--- START ---
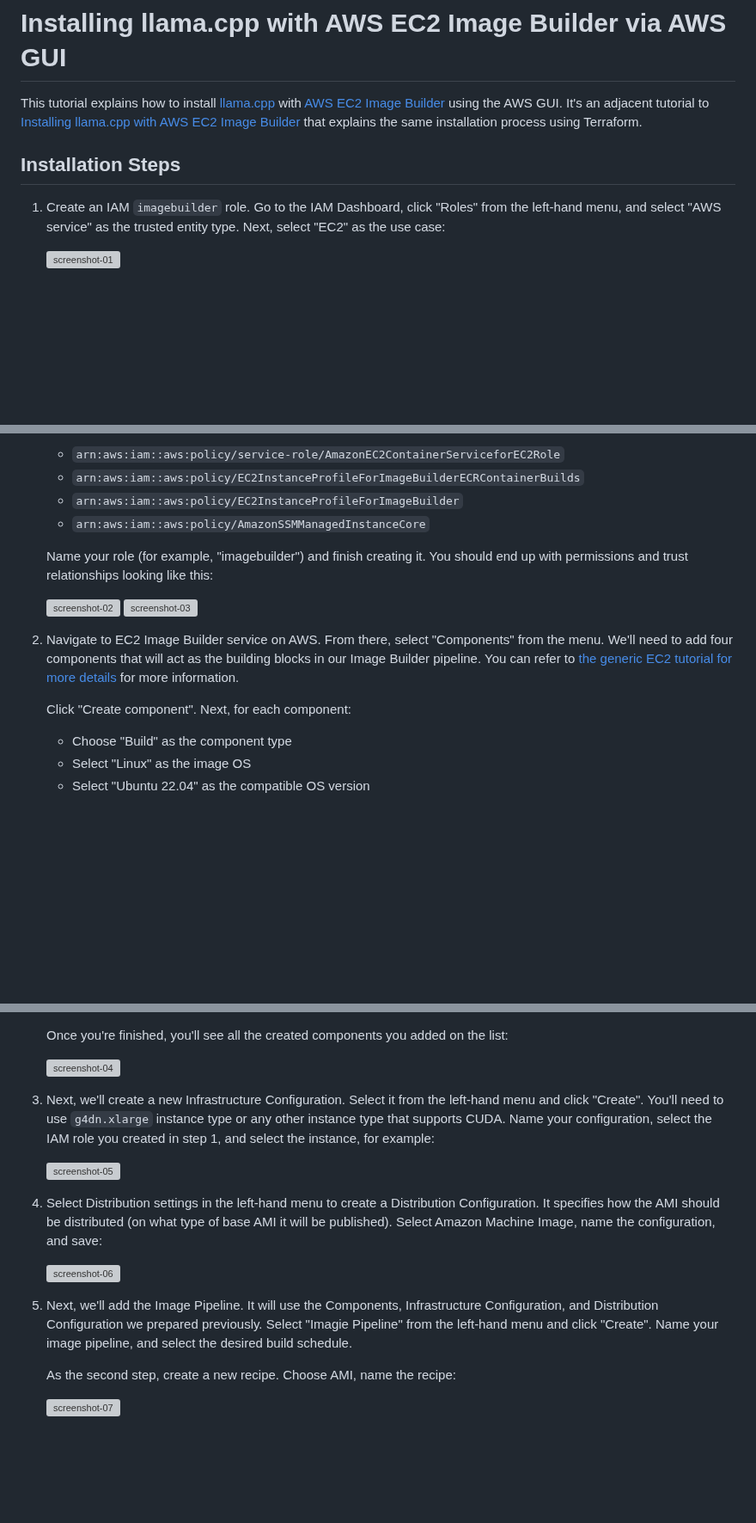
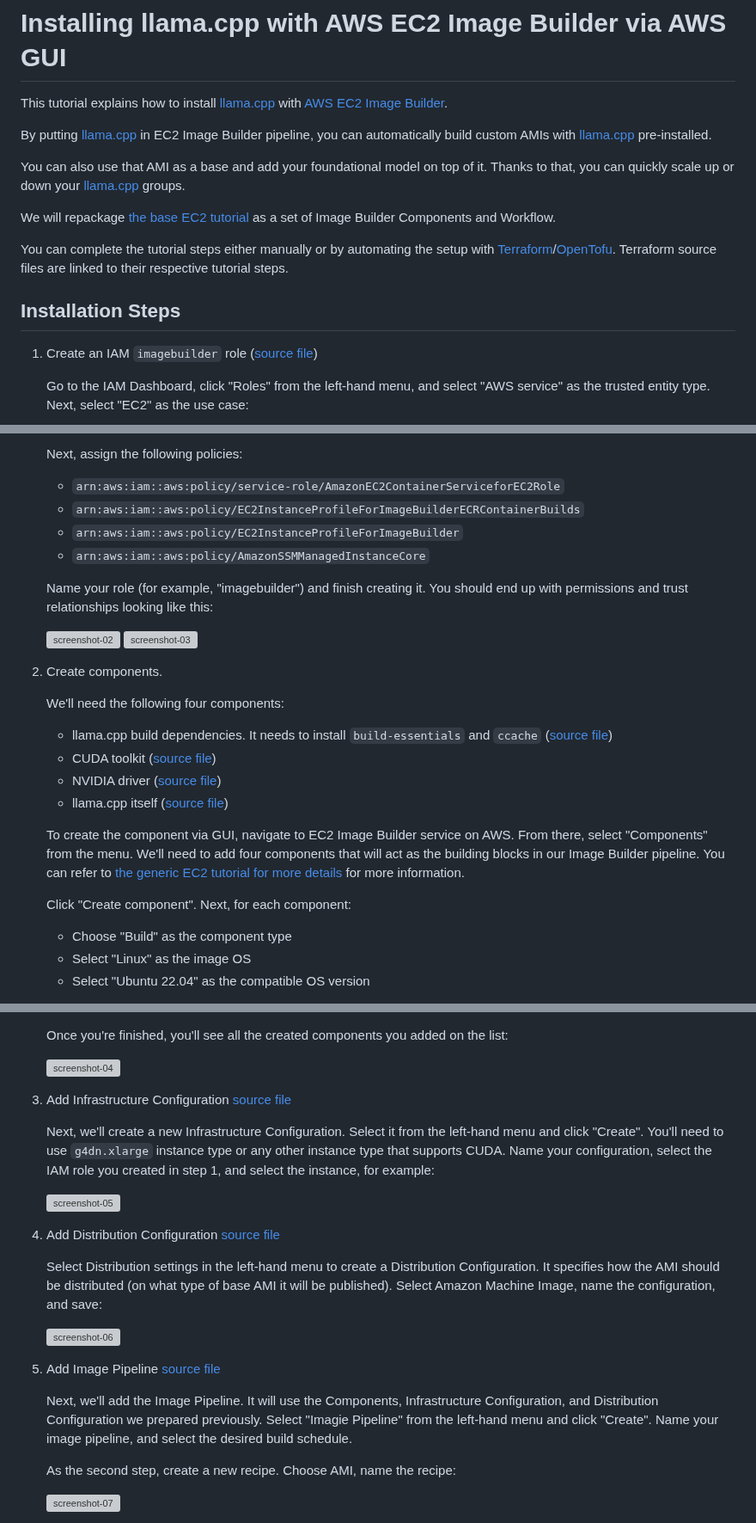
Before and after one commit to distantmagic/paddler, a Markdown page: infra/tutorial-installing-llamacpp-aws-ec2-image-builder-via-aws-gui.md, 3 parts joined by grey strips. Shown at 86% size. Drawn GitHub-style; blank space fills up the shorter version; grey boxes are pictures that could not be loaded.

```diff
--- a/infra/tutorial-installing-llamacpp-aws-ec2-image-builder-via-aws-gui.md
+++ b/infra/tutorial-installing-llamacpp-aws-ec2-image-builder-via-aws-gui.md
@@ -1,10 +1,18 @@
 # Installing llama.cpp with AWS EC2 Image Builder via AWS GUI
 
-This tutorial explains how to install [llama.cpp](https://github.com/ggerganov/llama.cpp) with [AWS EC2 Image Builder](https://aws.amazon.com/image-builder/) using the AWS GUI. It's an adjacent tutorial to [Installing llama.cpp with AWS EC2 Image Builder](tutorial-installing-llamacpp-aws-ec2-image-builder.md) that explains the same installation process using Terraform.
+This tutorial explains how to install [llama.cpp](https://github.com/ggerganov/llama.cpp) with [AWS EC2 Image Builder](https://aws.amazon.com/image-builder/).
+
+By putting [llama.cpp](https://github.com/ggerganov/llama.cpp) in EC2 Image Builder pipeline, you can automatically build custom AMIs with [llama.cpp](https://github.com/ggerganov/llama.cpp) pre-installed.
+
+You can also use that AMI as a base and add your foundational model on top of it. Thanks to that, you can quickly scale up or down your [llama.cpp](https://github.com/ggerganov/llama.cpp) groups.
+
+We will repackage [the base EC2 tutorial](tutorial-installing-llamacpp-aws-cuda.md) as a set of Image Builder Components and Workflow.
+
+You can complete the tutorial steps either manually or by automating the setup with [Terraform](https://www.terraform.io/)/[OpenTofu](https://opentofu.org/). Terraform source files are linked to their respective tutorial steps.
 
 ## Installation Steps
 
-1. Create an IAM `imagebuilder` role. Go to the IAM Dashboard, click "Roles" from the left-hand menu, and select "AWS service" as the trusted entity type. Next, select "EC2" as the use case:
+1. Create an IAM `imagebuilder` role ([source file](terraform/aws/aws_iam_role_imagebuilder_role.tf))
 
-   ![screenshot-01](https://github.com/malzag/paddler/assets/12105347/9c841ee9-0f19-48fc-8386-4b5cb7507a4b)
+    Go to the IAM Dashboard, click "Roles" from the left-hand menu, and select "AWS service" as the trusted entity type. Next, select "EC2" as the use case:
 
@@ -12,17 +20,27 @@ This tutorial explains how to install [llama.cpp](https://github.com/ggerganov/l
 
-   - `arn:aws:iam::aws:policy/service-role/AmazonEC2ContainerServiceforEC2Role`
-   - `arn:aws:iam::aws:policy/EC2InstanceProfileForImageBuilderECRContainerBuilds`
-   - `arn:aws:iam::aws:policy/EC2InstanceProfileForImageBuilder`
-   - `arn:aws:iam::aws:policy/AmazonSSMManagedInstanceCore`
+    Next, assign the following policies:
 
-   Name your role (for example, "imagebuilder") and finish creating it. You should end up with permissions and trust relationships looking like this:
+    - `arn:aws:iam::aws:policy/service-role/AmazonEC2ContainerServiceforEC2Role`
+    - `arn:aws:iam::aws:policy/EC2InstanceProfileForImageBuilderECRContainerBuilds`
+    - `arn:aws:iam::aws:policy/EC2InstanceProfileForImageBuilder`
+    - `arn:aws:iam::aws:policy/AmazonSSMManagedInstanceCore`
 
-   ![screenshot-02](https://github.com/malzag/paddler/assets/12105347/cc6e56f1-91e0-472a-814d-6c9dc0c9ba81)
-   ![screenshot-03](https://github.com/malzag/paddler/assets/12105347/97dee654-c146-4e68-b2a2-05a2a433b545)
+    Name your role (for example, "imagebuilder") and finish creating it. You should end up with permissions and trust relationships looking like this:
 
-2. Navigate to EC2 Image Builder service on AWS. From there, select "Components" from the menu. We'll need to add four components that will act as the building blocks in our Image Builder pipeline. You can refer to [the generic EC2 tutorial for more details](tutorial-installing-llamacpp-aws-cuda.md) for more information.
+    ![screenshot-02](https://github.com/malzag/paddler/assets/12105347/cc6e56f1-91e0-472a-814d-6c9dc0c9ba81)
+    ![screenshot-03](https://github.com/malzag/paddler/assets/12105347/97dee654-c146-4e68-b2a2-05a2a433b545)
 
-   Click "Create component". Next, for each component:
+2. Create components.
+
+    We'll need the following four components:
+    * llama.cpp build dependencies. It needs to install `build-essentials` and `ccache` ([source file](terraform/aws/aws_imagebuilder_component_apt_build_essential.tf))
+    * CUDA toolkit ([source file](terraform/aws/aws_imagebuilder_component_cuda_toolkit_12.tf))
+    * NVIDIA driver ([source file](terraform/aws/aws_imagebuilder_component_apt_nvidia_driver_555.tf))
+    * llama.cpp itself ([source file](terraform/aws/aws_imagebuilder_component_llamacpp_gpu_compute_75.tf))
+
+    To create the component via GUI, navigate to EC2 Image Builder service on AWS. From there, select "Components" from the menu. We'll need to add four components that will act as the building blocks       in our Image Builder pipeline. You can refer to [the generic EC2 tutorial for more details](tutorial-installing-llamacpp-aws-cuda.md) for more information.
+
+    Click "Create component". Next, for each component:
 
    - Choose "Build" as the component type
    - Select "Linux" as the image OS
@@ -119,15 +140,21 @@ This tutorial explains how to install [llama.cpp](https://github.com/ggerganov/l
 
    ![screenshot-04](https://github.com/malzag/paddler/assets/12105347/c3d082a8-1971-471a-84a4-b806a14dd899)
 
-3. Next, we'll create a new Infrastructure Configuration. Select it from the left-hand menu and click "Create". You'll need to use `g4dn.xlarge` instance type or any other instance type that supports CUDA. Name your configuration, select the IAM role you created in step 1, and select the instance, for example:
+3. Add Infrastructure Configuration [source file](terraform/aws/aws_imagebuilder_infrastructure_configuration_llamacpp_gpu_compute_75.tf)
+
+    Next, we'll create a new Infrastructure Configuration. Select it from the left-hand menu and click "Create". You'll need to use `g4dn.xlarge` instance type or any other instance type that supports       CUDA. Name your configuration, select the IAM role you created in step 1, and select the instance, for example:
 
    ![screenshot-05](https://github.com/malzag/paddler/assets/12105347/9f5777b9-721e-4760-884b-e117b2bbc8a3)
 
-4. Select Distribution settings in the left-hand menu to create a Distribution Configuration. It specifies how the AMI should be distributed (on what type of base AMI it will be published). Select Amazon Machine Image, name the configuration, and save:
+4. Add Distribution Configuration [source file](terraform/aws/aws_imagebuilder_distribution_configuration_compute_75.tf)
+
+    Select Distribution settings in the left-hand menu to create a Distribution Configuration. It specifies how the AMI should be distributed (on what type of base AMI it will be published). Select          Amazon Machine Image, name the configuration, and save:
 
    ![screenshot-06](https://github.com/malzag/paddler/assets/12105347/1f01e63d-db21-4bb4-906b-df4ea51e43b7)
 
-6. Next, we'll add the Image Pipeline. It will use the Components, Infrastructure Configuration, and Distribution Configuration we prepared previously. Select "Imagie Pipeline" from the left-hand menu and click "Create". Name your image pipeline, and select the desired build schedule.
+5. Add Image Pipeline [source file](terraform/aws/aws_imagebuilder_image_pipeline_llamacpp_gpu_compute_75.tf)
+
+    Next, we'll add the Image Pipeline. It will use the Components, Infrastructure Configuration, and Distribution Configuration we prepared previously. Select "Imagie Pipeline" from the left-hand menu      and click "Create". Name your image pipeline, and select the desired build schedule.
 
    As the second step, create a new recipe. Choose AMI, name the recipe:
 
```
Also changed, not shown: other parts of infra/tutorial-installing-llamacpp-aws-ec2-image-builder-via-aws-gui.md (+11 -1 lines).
--- END ---
> _Work to be completed_:
If a record holds a picture, leave that picture out; retype everything else exactly.

> _Solution for this task_:
Before and after one commit to distantmagic/paddler, a Markdown page: infra/tutorial-installing-llamacpp-aws-ec2-image-builder-via-aws-gui.md, 3 parts joined by grey strips. Shown at 86% size. Drawn GitHub-style; blank space fills up the shorter version; grey boxes are pictures that could not be loaded.

```diff
--- a/infra/tutorial-installing-llamacpp-aws-ec2-image-builder-via-aws-gui.md
+++ b/infra/tutorial-installing-llamacpp-aws-ec2-image-builder-via-aws-gui.md
@@ -1,10 +1,18 @@
 # Installing llama.cpp with AWS EC2 Image Builder via AWS GUI
 
-This tutorial explains how to install [llama.cpp](https://github.com/ggerganov/llama.cpp) with [AWS EC2 Image Builder](https://aws.amazon.com/image-builder/) using the AWS GUI. It's an adjacent tutorial to [Installing llama.cpp with AWS EC2 Image Builder](tutorial-installing-llamacpp-aws-ec2-image-builder.md) that explains the same installation process using Terraform.
+This tutorial explains how to install [llama.cpp](https://github.com/ggerganov/llama.cpp) with [AWS EC2 Image Builder](https://aws.amazon.com/image-builder/).
+
+By putting [llama.cpp](https://github.com/ggerganov/llama.cpp) in EC2 Image Builder pipeline, you can automatically build custom AMIs with [llama.cpp](https://github.com/ggerganov/llama.cpp) pre-installed.
+
+You can also use that AMI as a base and add your foundational model on top of it. Thanks to that, you can quickly scale up or down your [llama.cpp](https://github.com/ggerganov/llama.cpp) groups.
+
+We will repackage [the base EC2 tutorial](tutorial-installing-llamacpp-aws-cuda.md) as a set of Image Builder Components and Workflow.
+
+You can complete the tutorial steps either manually or by automating the setup with [Terraform](https://www.terraform.io/)/[OpenTofu](https://opentofu.org/). Terraform source files are linked to their respective tutorial steps.
 
 ## Installation Steps
 
-1. Create an IAM `imagebuilder` role. Go to the IAM Dashboard, click "Roles" from the left-hand menu, and select "AWS service" as the trusted entity type. Next, select "EC2" as the use case:
+1. Create an IAM `imagebuilder` role ([source file](terraform/aws/aws_iam_role_imagebuilder_role.tf))
 
-   ![screenshot-01](https://github.com/malzag/paddler/assets/12105347/9c841ee9-0f19-48fc-8386-4b5cb7507a4b)
+    Go to the IAM Dashboard, click "Roles" from the left-hand menu, and select "AWS service" as the trusted entity type. Next, select "EC2" as the use case:
 
@@ -12,17 +20,27 @@ This tutorial explains how to install [llama.cpp](https://github.com/ggerganov/l
 
-   - `arn:aws:iam::aws:policy/service-role/AmazonEC2ContainerServiceforEC2Role`
-   - `arn:aws:iam::aws:policy/EC2InstanceProfileForImageBuilderECRContainerBuilds`
-   - `arn:aws:iam::aws:policy/EC2InstanceProfileForImageBuilder`
-   - `arn:aws:iam::aws:policy/AmazonSSMManagedInstanceCore`
+    Next, assign the following policies:
 
-   Name your role (for example, "imagebuilder") and finish creating it. You should end up with permissions and trust relationships looking like this:
+    - `arn:aws:iam::aws:policy/service-role/AmazonEC2ContainerServiceforEC2Role`
+    - `arn:aws:iam::aws:policy/EC2InstanceProfileForImageBuilderECRContainerBuilds`
+    - `arn:aws:iam::aws:policy/EC2InstanceProfileForImageBuilder`
+    - `arn:aws:iam::aws:policy/AmazonSSMManagedInstanceCore`
 
-   ![screenshot-02](https://github.com/malzag/paddler/assets/12105347/cc6e56f1-91e0-472a-814d-6c9dc0c9ba81)
-   ![screenshot-03](https://github.com/malzag/paddler/assets/12105347/97dee654-c146-4e68-b2a2-05a2a433b545)
+    Name your role (for example, "imagebuilder") and finish creating it. You should end up with permissions and trust relationships looking like this:
 
-2. Navigate to EC2 Image Builder service on AWS. From there, select "Components" from the menu. We'll need to add four components that will act as the building blocks in our Image Builder pipeline. You can refer to [the generic EC2 tutorial for more details](tutorial-installing-llamacpp-aws-cuda.md) for more information.
+    ![screenshot-02](https://github.com/malzag/paddler/assets/12105347/cc6e56f1-91e0-472a-814d-6c9dc0c9ba81)
+    ![screenshot-03](https://github.com/malzag/paddler/assets/12105347/97dee654-c146-4e68-b2a2-05a2a433b545)
 
-   Click "Create component". Next, for each component:
+2. Create components.
+
+    We'll need the following four components:
+    * llama.cpp build dependencies. It needs to install `build-essentials` and `ccache` ([source file](terraform/aws/aws_imagebuilder_component_apt_build_essential.tf))
+    * CUDA toolkit ([source file](terraform/aws/aws_imagebuilder_component_cuda_toolkit_12.tf))
+    * NVIDIA driver ([source file](terraform/aws/aws_imagebuilder_component_apt_nvidia_driver_555.tf))
+    * llama.cpp itself ([source file](terraform/aws/aws_imagebuilder_component_llamacpp_gpu_compute_75.tf))
+
+    To create the component via GUI, navigate to EC2 Image Builder service on AWS. From there, select "Components" from the menu. We'll need to add four components that will act as the building blocks       in our Image Builder pipeline. You can refer to [the generic EC2 tutorial for more details](tutorial-installing-llamacpp-aws-cuda.md) for more information.
+
+    Click "Create component". Next, for each component:
 
    - Choose "Build" as the component type
    - Select "Linux" as the image OS
@@ -119,15 +140,21 @@ This tutorial explains how to install [llama.cpp](https://github.com/ggerganov/l
 
    ![screenshot-04](https://github.com/malzag/paddler/assets/12105347/c3d082a8-1971-471a-84a4-b806a14dd899)
 
-3. Next, we'll create a new Infrastructure Configuration. Select it from the left-hand menu and click "Create". You'll need to use `g4dn.xlarge` instance type or any other instance type that supports CUDA. Name your configuration, select the IAM role you created in step 1, and select the instance, for example:
+3. Add Infrastructure Configuration [source file](terraform/aws/aws_imagebuilder_infrastructure_configuration_llamacpp_gpu_compute_75.tf)
+
+    Next, we'll create a new Infrastructure Configuration. Select it from the left-hand menu and click "Create". You'll need to use `g4dn.xlarge` instance type or any other instance type that supports       CUDA. Name your configuration, select the IAM role you created in step 1, and select the instance, for example:
 
    ![screenshot-05](https://github.com/malzag/paddler/assets/12105347/9f5777b9-721e-4760-884b-e117b2bbc8a3)
 
-4. Select Distribution settings in the left-hand menu to create a Distribution Configuration. It specifies how the AMI should be distributed (on what type of base AMI it will be published). Select Amazon Machine Image, name the configuration, and save:
+4. Add Distribution Configuration [source file](terraform/aws/aws_imagebuilder_distribution_configuration_compute_75.tf)
+
+    Select Distribution settings in the left-hand menu to create a Distribution Configuration. It specifies how the AMI should be distributed (on what type of base AMI it will be published). Select          Amazon Machine Image, name the configuration, and save:
 
    ![screenshot-06](https://github.com/malzag/paddler/assets/12105347/1f01e63d-db21-4bb4-906b-df4ea51e43b7)
 
-6. Next, we'll add the Image Pipeline. It will use the Components, Infrastructure Configuration, and Distribution Configuration we prepared previously. Select "Imagie Pipeline" from the left-hand menu and click "Create". Name your image pipeline, and select the desired build schedule.
+5. Add Image Pipeline [source file](terraform/aws/aws_imagebuilder_image_pipeline_llamacpp_gpu_compute_75.tf)
+
+    Next, we'll add the Image Pipeline. It will use the Components, Infrastructure Configuration, and Distribution Configuration we prepared previously. Select "Imagie Pipeline" from the left-hand menu      and click "Create". Name your image pipeline, and select the desired build schedule.
 
    As the second step, create a new recipe. Choose AMI, name the recipe:
 
```
Also changed, not shown: other parts of infra/tutorial-installing-llamacpp-aws-ec2-image-builder-via-aws-gui.md (+11 -1 lines).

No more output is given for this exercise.